:: Input data

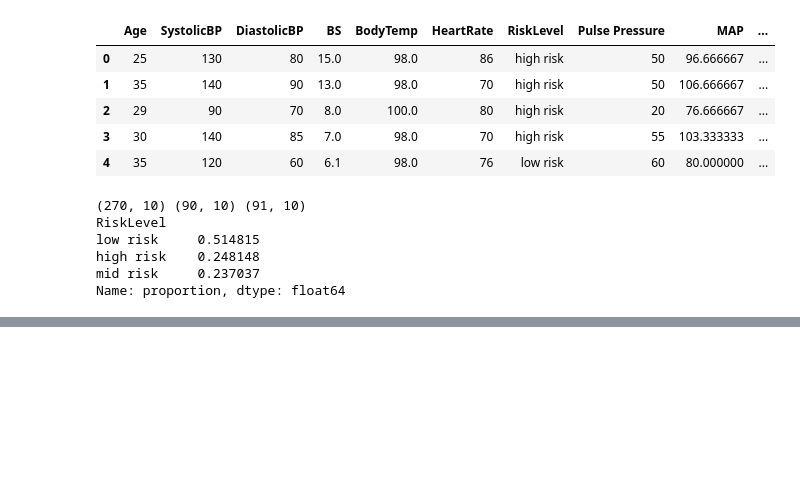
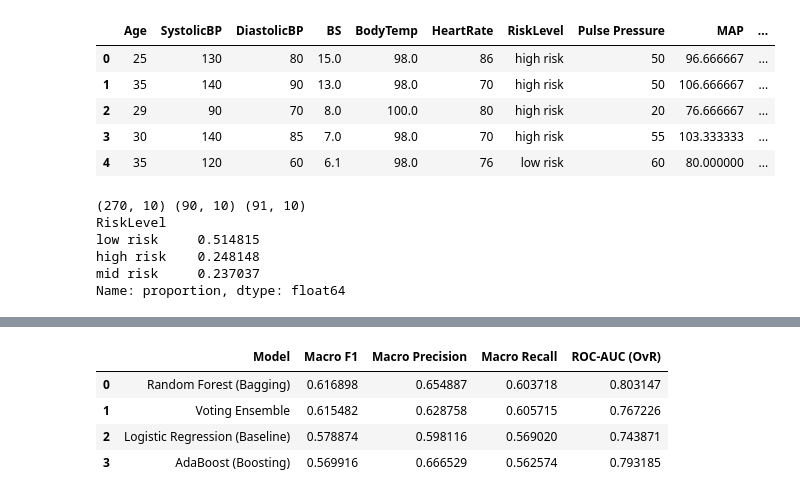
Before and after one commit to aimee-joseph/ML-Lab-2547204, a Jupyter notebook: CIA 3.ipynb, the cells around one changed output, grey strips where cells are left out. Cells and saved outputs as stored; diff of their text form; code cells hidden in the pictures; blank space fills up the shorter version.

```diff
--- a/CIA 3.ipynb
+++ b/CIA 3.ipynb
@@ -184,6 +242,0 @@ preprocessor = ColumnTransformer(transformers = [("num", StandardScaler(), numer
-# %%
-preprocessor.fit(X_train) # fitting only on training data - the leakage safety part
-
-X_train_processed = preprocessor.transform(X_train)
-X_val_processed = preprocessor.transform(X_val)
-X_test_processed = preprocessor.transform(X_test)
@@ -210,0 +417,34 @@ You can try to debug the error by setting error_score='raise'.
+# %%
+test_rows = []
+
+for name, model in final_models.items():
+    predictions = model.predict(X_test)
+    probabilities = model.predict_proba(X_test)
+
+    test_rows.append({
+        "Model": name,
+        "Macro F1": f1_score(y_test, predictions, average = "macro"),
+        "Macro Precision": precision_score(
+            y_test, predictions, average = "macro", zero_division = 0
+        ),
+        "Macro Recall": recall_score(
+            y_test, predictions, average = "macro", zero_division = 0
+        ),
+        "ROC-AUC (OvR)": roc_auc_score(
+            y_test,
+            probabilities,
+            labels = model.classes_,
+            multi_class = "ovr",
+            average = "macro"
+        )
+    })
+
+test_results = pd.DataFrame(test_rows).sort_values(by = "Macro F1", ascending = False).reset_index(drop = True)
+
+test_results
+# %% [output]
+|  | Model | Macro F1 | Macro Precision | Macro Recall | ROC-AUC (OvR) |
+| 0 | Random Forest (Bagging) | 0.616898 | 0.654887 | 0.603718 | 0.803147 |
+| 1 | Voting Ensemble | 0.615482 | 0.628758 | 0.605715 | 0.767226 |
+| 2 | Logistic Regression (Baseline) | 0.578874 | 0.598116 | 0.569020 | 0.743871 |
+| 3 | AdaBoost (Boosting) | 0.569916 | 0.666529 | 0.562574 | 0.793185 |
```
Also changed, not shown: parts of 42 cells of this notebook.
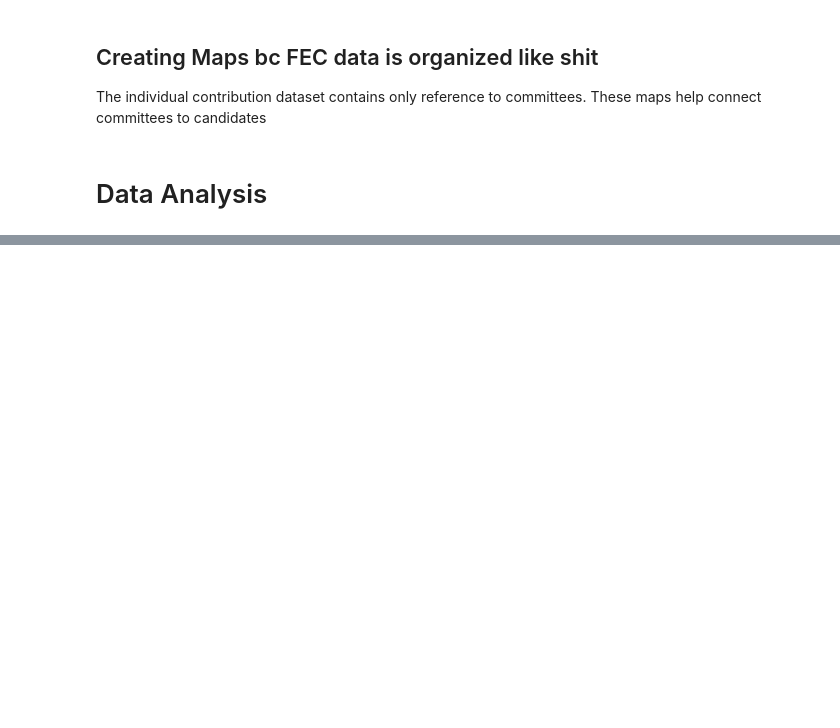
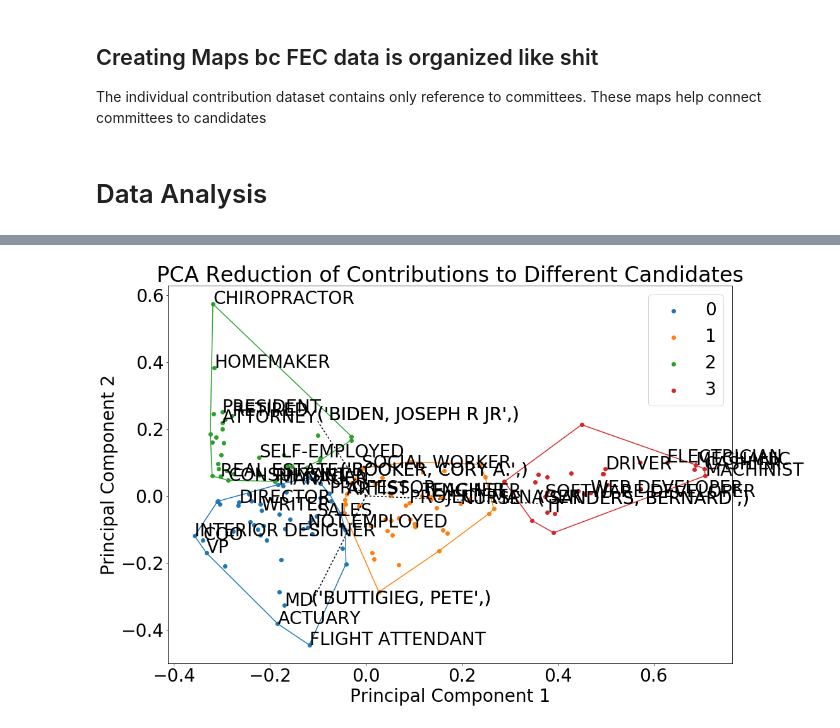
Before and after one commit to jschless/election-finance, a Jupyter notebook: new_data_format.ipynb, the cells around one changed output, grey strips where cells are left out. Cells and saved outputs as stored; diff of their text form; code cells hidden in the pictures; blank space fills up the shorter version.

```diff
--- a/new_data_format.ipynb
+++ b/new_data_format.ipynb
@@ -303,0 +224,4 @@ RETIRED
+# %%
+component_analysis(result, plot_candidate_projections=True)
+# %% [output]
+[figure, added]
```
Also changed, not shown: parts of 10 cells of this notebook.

::::
:: Input data

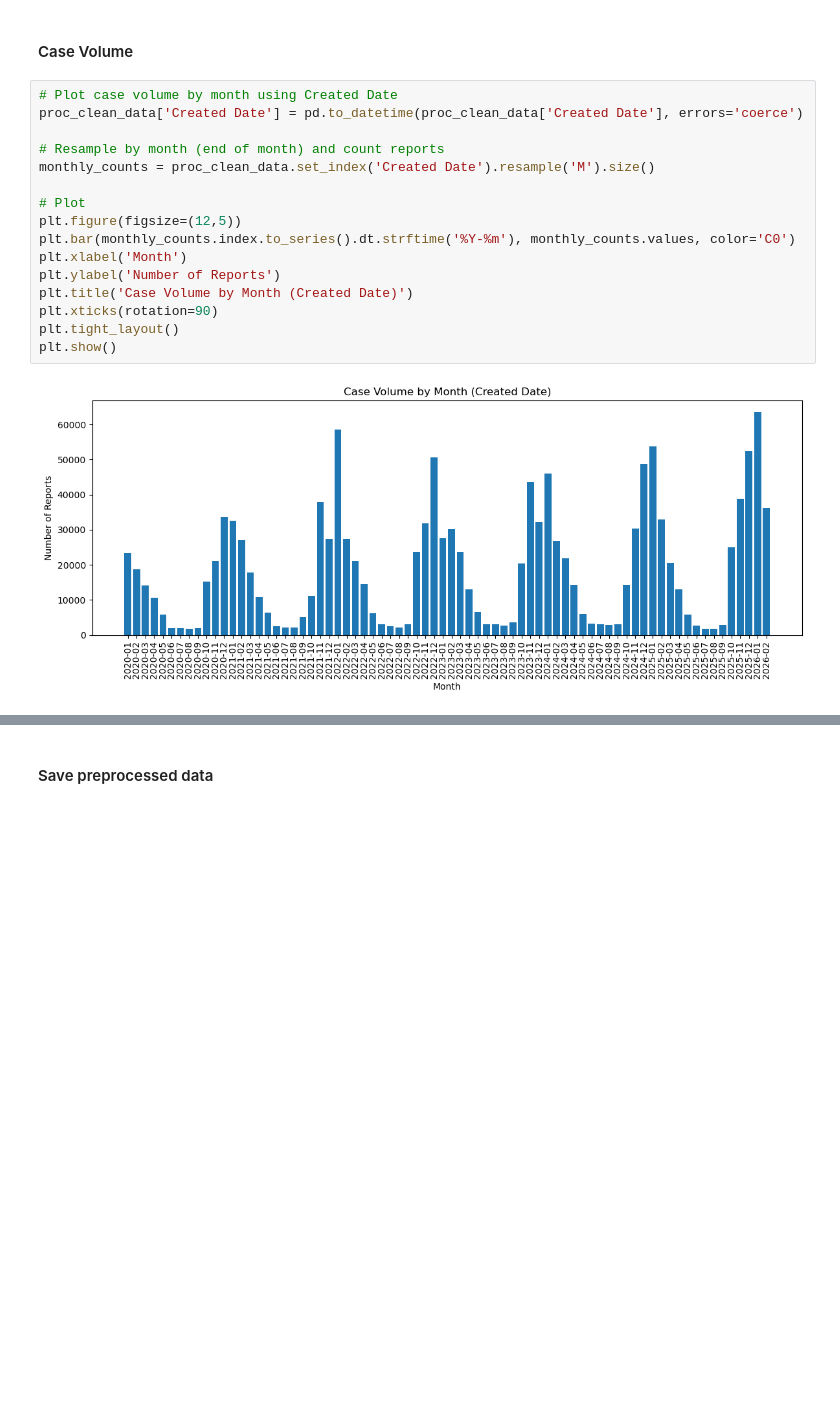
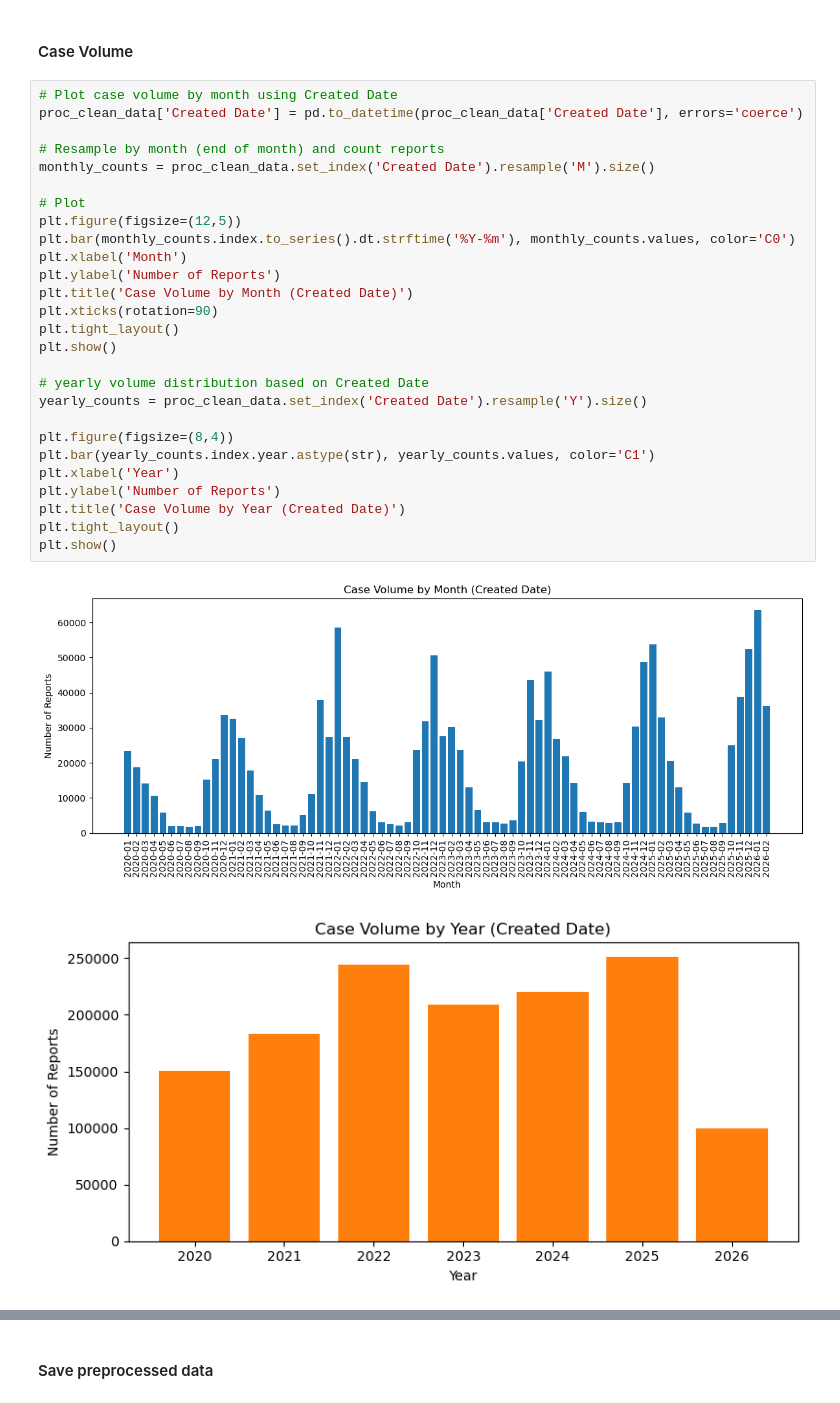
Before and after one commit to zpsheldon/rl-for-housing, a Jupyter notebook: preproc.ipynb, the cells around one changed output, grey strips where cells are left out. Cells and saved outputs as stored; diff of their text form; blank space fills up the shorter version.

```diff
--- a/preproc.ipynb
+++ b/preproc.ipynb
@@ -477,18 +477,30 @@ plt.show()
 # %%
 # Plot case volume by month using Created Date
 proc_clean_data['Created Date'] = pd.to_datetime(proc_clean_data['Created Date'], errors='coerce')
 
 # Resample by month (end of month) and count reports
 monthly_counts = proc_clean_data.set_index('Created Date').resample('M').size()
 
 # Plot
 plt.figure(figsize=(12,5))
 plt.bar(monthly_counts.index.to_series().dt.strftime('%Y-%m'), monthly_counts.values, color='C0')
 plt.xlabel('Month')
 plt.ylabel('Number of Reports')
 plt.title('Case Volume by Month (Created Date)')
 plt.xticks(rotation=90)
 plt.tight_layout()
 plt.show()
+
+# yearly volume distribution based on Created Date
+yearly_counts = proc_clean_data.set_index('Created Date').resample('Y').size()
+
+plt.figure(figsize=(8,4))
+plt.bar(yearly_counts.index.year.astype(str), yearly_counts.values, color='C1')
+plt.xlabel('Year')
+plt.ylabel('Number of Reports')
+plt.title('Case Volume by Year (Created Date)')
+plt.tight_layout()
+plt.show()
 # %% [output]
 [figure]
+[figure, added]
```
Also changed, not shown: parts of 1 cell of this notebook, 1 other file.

::::

Try it:
When you find a line in the records that contains the word "cells", copy it.

Answer section:
Before and after one commit to aimee-joseph/ML-Lab-2547204, a Jupyter notebook: CIA 3.ipynb, the cells around one changed output, grey strips where cells are left out. Cells and saved outputs as stored; diff of their text form; code cells hidden in the pictures; blank space fills up the shorter version.
Also changed, not shown: parts of 42 cells of this notebook.
Before and after one commit to jschless/election-finance, a Jupyter notebook: new_data_format.ipynb, the cells around one changed output, grey strips where cells are left out. Cells and saved outputs as stored; diff of their text form; code cells hidden in the pictures; blank space fills up the shorter version.
Also changed, not shown: parts of 10 cells of this notebook.
Before and after one commit to zpsheldon/rl-for-housing, a Jupyter notebook: preproc.ipynb, the cells around one changed output, grey strips where cells are left out. Cells and saved outputs as stored; diff of their text form; blank space fills up the shorter version.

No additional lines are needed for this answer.